#### [Work instructions]
Look through the listing for the string "datasolut" and copy out every line that holds it.

#### [Information provided]
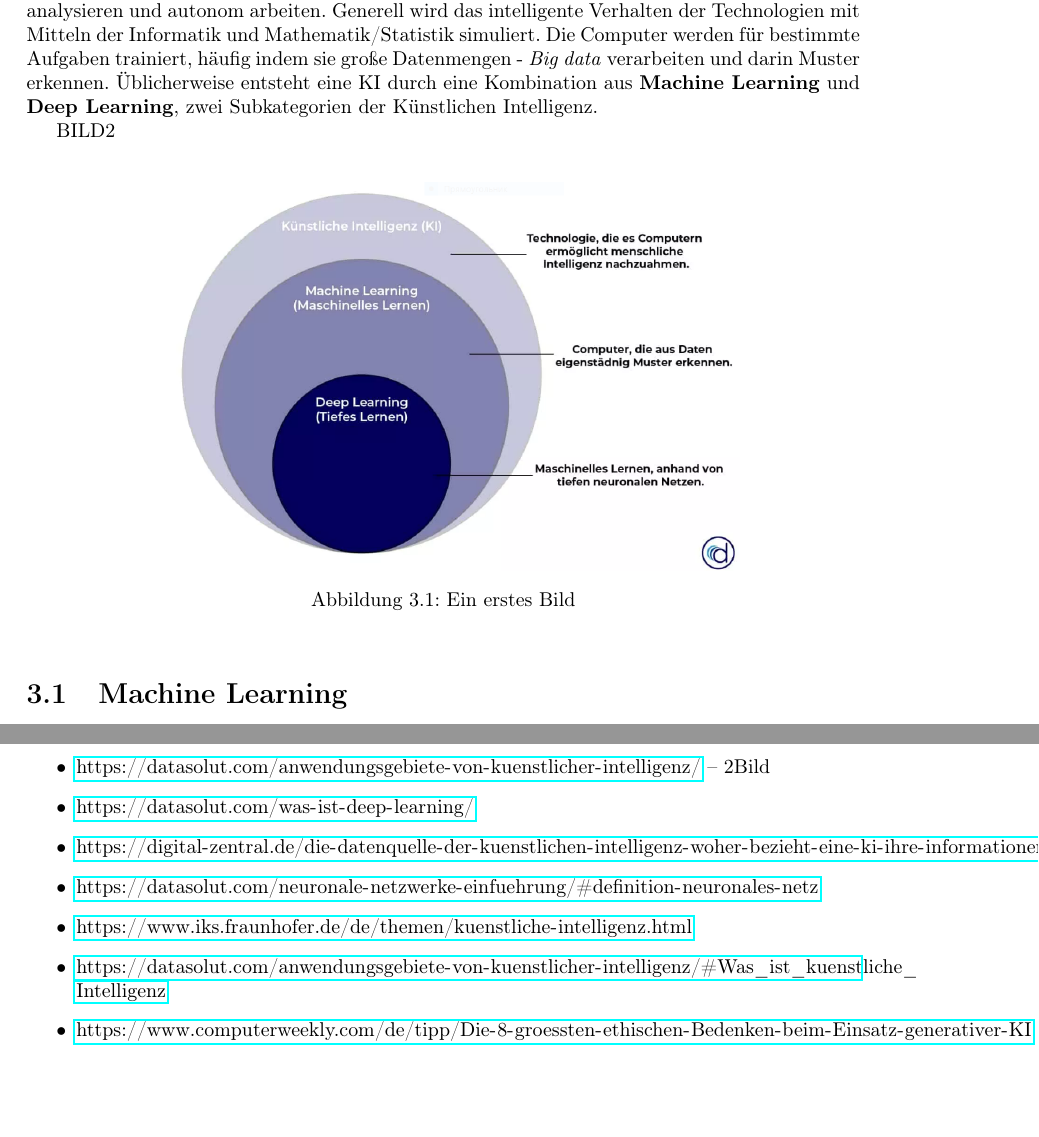
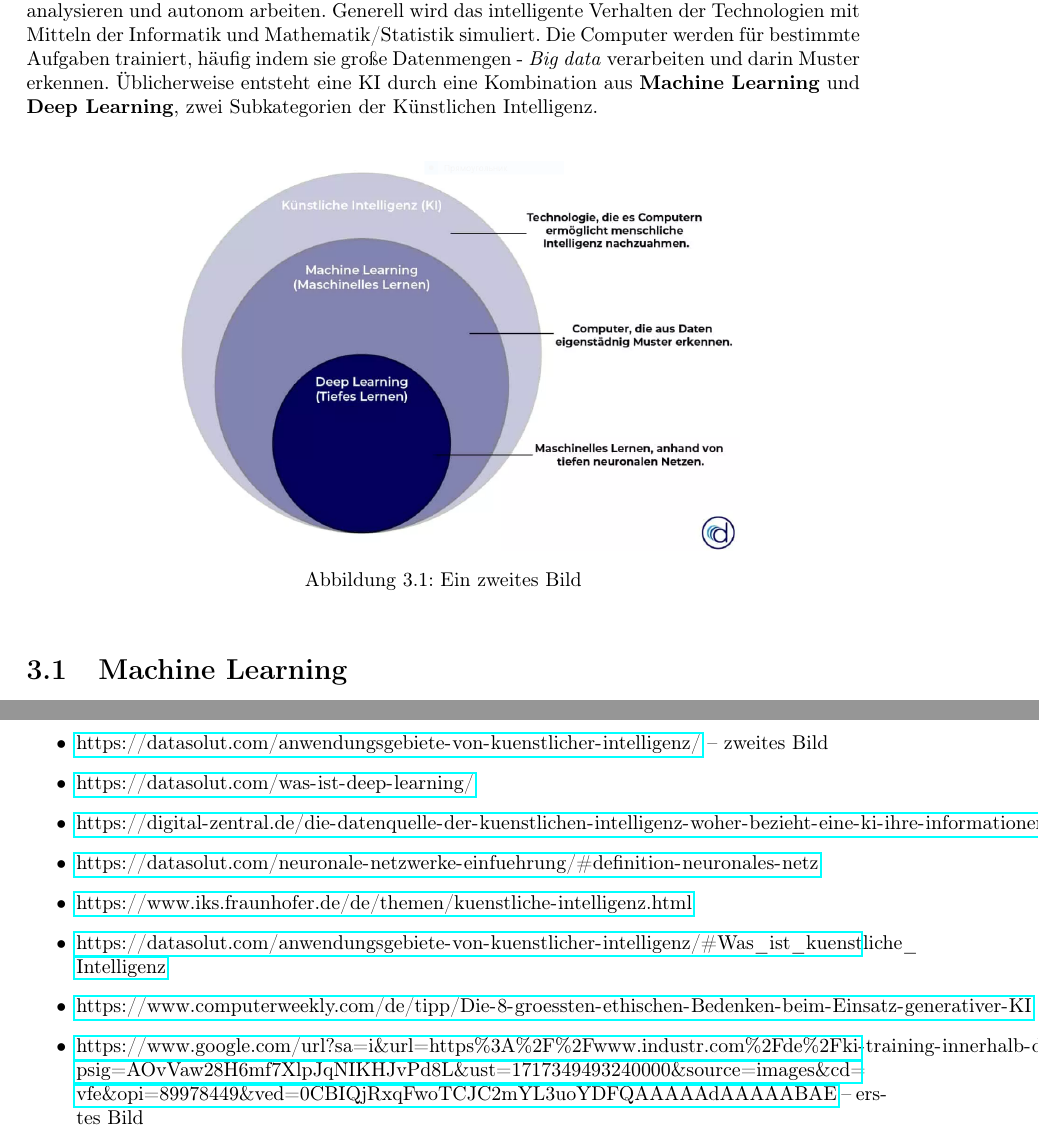
Before and after one commit to gymmu/06-data-ethics-and-ai-timy7, a LaTeX document (documents/paper/paper.tex): two parts of pages 6 and 10 of 10, joined at a grey line, cut so that both start at the same text, the shorter picture padded with empty space. Compiled offline with pdfLaTeX.

Commit message:
kleine Ungenauigkeiten

```diff
--- a/documents/paper/paper.tex
+++ b/documents/paper/paper.tex
@@ -98,10 +97,10 @@ Technologien mit Mitteln der Informatik und Mathematik/Statistik simuliert.
  verarbeiten und darin Muster erkennen. Üblicherweise entsteht eine KI durch eine Kombination aus  \textbf{Machine
   Learning} und  \textbf{Deep Learning}, zwei Subkategorien der Künstlichen Intelligenz.
 
- BILD2 \begin{figure}[h]
+  \begin{figure}[h]
     \centering
     \includegraphics[width=0.8\textwidth]{ki-bestandtt.png}
-    \caption{Ein erstes Bild}
+    \caption{Ein zweites Bild}
     \end{figure}
 
  \section{Machine Learning}
@@ -200,13 +198,14 @@ Technologien mit Mitteln der Informatik und Mathematik/Statistik simuliert.
 \item \url{https://www.produktion.de/technik/zukunftstechnologien/kuenstliche-intelligenz/kuenstliche-intelligenz-verstaendlich-erklaert-243.html#wie-funktioniert-kuenstliche-intelligenz}
 \item \url{https://www.europarl.europa.eu/topics/de/article/20200827STO85804/was-ist-kunstliche-intelligenz-und-wie-wird-sie-genutzt}
 \item \url{https://digitalzentrum-augsburg.de/kuenstliche-intelligenz-einfach-erklaert/}
-\item \url{https://datasolut.com/anwendungsgebiete-von-kuenstlicher-intelligenz/} -- 2Bild
+\item \url{https://datasolut.com/anwendungsgebiete-von-kuenstlicher-intelligenz/} -- zweites Bild
 \item \url{https://datasolut.com/was-ist-deep-learning/}
 \item \url{https://digital-zentral.de/die-datenquelle-der-kuenstlichen-intelligenz-woher-bezieht-eine-ki-ihre-informationen/}
 \item \url{https://datasolut.com/neuronale-netzwerke-einfuehrung/#definition-neuronales-netz}
 \item \url{https://www.iks.fraunhofer.de/de/themen/kuenstliche-intelligenz.html}
 \item \url{https://datasolut.com/anwendungsgebiete-von-kuenstlicher-intelligenz/#Was_ist_kuenstliche_Intelligenz}
 \item \url{https://www.computerweekly.com/de/tipp/Die-8-groessten-ethischen-Bedenken-beim-Einsatz-generativer-KI}
+\item \url{https://www.google.com/url?sa=i&url=https%3A%2F%2Fwww.industr.com%2Fde%2Fki-training-innerhalb-des-sensors-ermoeglichen-2655615&psig=AOvVaw28H6mf7XlpJqNIKHJvPd8L&ust=1717349493240000&source=images&cd=vfe&opi=89978449&ved=0CBIQjRxqFwoTCJC2mYL3uoYDFQAAAAAdAAAAABAE} -- erstes Bild
 \end{itemize}
 
 \printbibliography
```
Also changed, not shown: documents/paper/paper.tex (6 more changed lines).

#### [Result of the exercise]
-\item \url{https://datasolut.com/anwendungsgebiete-von-kuenstlicher-intelligenz/} -- 2Bild
+\item \url{https://datasolut.com/anwendungsgebiete-von-kuenstlicher-intelligenz/} -- zweites Bild
 \item \url{https://datasolut.com/was-ist-deep-learning/}
 \item \url{https://datasolut.com/neuronale-netzwerke-einfuehrung/#definition-neuronales-netz}
 \item \url{https://datasolut.com/anwendungsgebiete-von-kuenstlicher-intelligenz/#Was_ist_kuenstliche_Intelligenz}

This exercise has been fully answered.